Antipsychotic drugs are a major concern in patients with Alzheimer’s Disease or dementia. Antipsychotic drugs are approved to treat serious mental illnesses, such as, schizophrenia and bipolar disorder, but are not regarded as a treatment for dementia. Unfortunately, many dementia and Alzheimer’s Disease patients are given antipsychotic drugs to help reduce agitation, anxiety, and aggression, all emotions associated with dementia.
Antipsychotic drugs are not necessary for most patients with dementia; in fact, they negatively increase the risk of falls for these patients. The black box warning on antipsychotic drugs particularly warn patients with dementia, stating an increased risk for heart failure, infections and death. University of Southern California pharmacy and gerontology professor, Bradley Williams, stated, “Antipsychotics should only be used as a last resort, and just for a month or so, before gradually being eliminated.” However, a government study, conducted in 2011, found that 88 percent of Medicare claims for antipsychotic drugs prescribed in nursing homes where being used to treat symptoms of dementia. Agitation and anxiety is common in patients with dementia because of memory loss. These behaviors should not automatically warrant a prescription of antipsychotic drugs in order to calm the patient down for a long period of time.
Federal Law prohibits “chemical restraint,” which is the use of antipsychotic drugs and other psychoactive drugs for convenience of staff, and requires documented medical need for the prescription, along with consent from the family or patient. Often times, the family is notified of a change in drug use, and asked to sign the consent for the drug, without being given the reason for the prescription change. It is within your right to ask what purpose the drug is serving, and express concern for any antipsychotic drug use. If you notice your loved one’s behavior has significantly changed, and they have become nonresponsive to your visits, it is also within your right to view the prescription list and ask about any antipsychotic drugs, such as Risperdal and Haldol, and the reason and longevity of their use.

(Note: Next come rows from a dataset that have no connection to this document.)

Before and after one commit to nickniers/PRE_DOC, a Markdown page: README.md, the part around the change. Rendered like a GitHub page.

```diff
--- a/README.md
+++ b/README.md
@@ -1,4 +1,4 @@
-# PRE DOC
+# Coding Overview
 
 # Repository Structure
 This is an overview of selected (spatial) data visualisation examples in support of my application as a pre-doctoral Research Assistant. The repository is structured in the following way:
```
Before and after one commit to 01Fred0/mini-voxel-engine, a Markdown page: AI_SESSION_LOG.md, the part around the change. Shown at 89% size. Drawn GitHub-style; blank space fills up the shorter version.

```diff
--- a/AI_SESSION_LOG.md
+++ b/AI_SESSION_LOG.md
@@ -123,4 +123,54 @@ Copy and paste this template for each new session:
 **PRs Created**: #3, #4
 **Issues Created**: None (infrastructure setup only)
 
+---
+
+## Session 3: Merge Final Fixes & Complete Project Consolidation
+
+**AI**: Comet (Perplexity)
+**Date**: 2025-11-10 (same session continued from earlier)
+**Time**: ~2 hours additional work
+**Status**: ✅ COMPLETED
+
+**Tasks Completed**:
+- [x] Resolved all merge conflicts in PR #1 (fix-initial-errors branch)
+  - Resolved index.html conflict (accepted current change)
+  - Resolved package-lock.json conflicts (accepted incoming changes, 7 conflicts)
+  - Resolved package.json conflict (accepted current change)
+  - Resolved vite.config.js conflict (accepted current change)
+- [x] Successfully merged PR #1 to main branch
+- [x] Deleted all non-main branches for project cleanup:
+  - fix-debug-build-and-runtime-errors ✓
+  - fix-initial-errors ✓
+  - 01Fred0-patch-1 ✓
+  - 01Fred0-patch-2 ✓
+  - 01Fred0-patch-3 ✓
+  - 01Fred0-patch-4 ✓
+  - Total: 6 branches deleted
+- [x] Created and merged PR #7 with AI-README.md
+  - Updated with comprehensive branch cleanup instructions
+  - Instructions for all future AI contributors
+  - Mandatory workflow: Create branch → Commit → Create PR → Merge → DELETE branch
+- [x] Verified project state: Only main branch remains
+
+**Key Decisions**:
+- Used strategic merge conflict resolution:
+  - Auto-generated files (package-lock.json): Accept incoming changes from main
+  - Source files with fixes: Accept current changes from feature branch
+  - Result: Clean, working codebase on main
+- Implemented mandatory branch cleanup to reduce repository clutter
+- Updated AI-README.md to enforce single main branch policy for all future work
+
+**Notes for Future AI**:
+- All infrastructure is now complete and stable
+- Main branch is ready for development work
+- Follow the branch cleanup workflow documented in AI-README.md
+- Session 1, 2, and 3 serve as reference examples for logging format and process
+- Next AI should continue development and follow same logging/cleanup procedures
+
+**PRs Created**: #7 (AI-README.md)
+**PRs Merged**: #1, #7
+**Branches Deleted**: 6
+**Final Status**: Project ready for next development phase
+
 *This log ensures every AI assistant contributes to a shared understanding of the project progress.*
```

If you have a loved one that resides at a nursing home, you can be an advocate for your family member to make sure that they are receiving the best of care. At the Law Offices of Ben Yeroushalmi, we will defend the rights that you as a family member and your loved ones are entitled to during difficult times. Mr. Yeroushalmi and his staff are extremely knowledgeable and passionate about elder abuse and neglect litigation. If you or a loved one is a victim of elder abuse or neglect, please contact us immediately for a free, no obligation consultation. We serve cities throughout northern and southern California.